Ignorance of April tax changes demonstrated among self-employed.

Half unaware of IR35.

More than half (57 per cent) of self-employed people don’t know what IR35 is according to research from FreeAgent. At the same time 30 per cent would like to see IR35 legislation for the private sector dropped and only 12.9 per cent want to retain the legislation.

The legislation, which has been heavily criticised by tax experts and the business community as being poorly conceived, badly implemented by HMRC and causing unnecessary costs and hardships for genuine small businesses, has not been well communicated to self-employed people. Tax experts have predicted that IR35 could reduce a worker’s net income by up to 25 per cent and Chancellor of the Exchequer, Sajid Javid, recently announced the Conservative Party’s plan to review IR35.

Confirming that tax laws for small businesses are complex, when asked what they’d like to see on the new government’s agenda, 44.5 per cent of respondents stated they would like to see the UK tax code simplified for small businesses and over half (56 per cent) of self-employed workers in the UK want the new government to cut taxes for small business.

Ed Molyneux, CEO and co-founder of FreeAgent, said: “It is almost unbelievable that IR35, which has a massive impact on self-employed people, is unbeknown to many of them. Despite this, I can’t help but feel the shock is dulled by the expectation provoked by notoriously poor government communication.

“The revelation that less than half of self-employed people even know what IR35 is reveals a deeper problem – a vacuum of conveyance of important information between the government and small businesses,” he added. “The need for a more informed UK small business nation extends beyond IR35 and applies to other regulations which, at the end of the day, can make or break small businesses.”

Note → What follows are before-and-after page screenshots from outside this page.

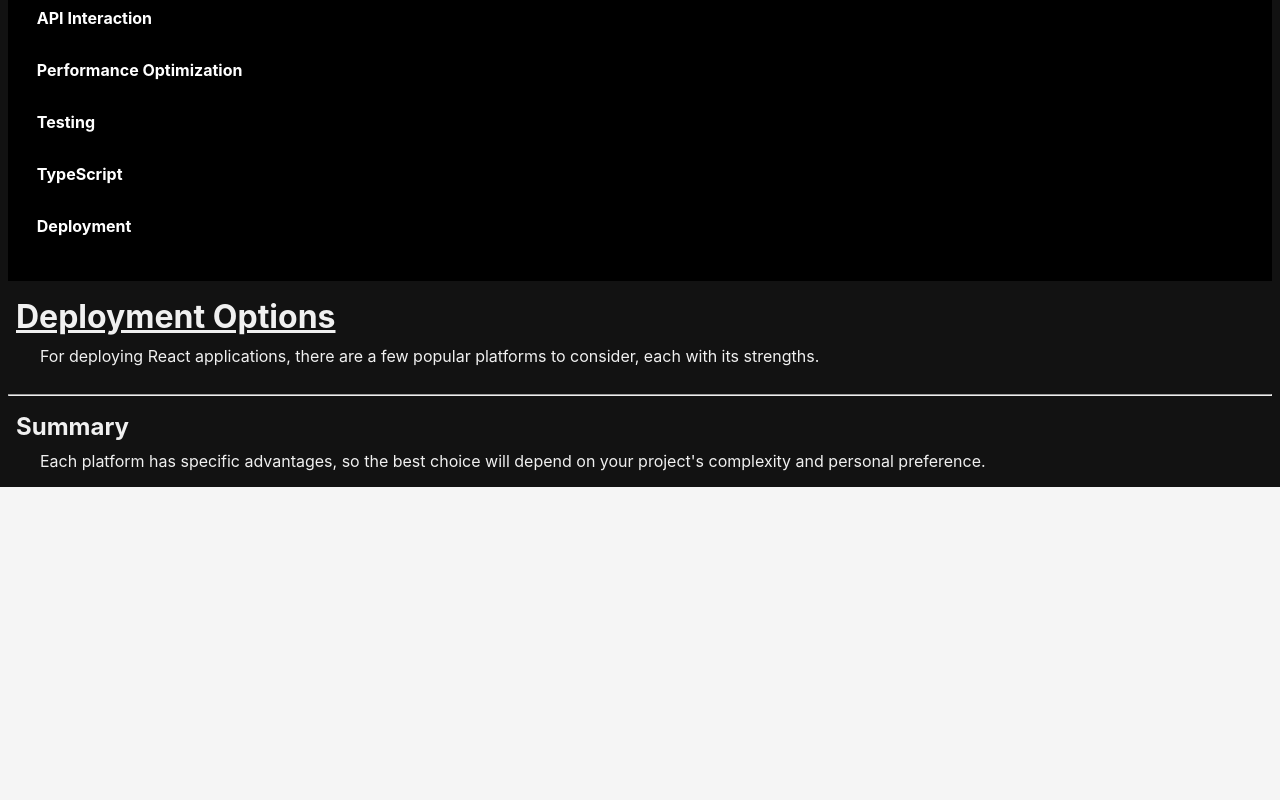
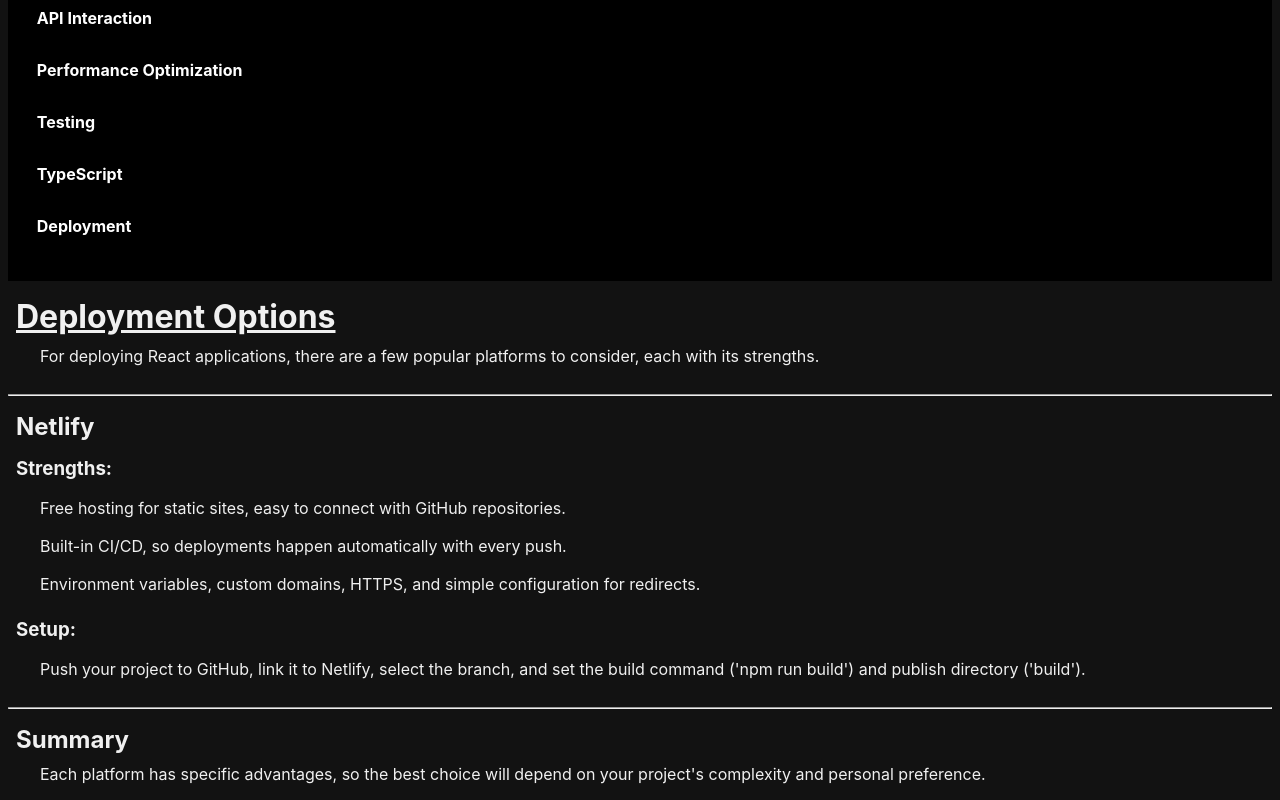
Before and after one commit to rees-kyle/react_showcase, a React (Create React App) app in the folder project/: page /react_showcase/deployment-options in a window 1280 px wide. Shown: the part 538-1338 px from the top of the page. Before the commit the page ends 1025 px from the top, so only its background shows below. Built offline with nearby package versions, Linux system fonts and the light colour scheme.

Commit message:
Add Netlify component
- Added component file.
- Added to index in components folder.
- Imported and added component to page.

```diff
--- /dev/null
+++ b/project/src/components/deployment/deployment_options/Netlify.js
@@ -0,0 +1,27 @@
+const Netlify = () => {
+    return (
+        <div>
+            <br/>
+            <hr/>
+            <h2>Netlify</h2>
+            <h3>Strengths:</h3>
+            <p>
+                Free hosting for static sites, easy to connect with GitHub repositories.
+            </p>
+            <p>
+                Built-in CI/CD, so deployments happen automatically with every push.
+            </p>
+            <p>
+                Environment variables, custom domains, HTTPS, and simple configuration for redirects.
+            </p>
+
+            <h3>Setup:</h3>
+            <p>
+                Push your project to GitHub, link it to Netlify, select the branch,
+                and set the build command ('npm run build') and publish directory ('build').
+            </p>
+        </div>
+    );
+};
+
+export default Netlify;
--- a/project/src/components/deployment/deployment_options/index.js
+++ b/project/src/components/deployment/deployment_options/index.js
@@ -1,2 +1,3 @@
 export { default as DeploymentOptions } from './DeploymentOptions';
+export { default as Netlify } from './Netlify';
 export { default as Summary } from './Summary';
--- a/project/src/pages/deployment/DeploymentOptionsPage.js
+++ b/project/src/pages/deployment/DeploymentOptionsPage.js
@@ -1,5 +1,6 @@
 import {
   DeploymentOptions,
+  Netlify,
   Summary
 } from '../../components/deployment/deployment_options';
 
@@ -7,6 +8,7 @@ const DeploymentOptionsPage = () => {
   return (
     <>
       <DeploymentOptions />
+      <Netlify />
       <Summary />
     </>
   );
```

Molyneux suggests that when the government reviews the IR35 legislation in the coming weeks, it keeps small businesses and self employed people at the heart of the decision: “This is a delicate state and nonchalant decisions made without clear communication to those most affected is simply not acceptable,” he said.

This website uses cookies to improve your experience. We'll assume you're ok with this, but you can opt-out if you wish. Accept Read More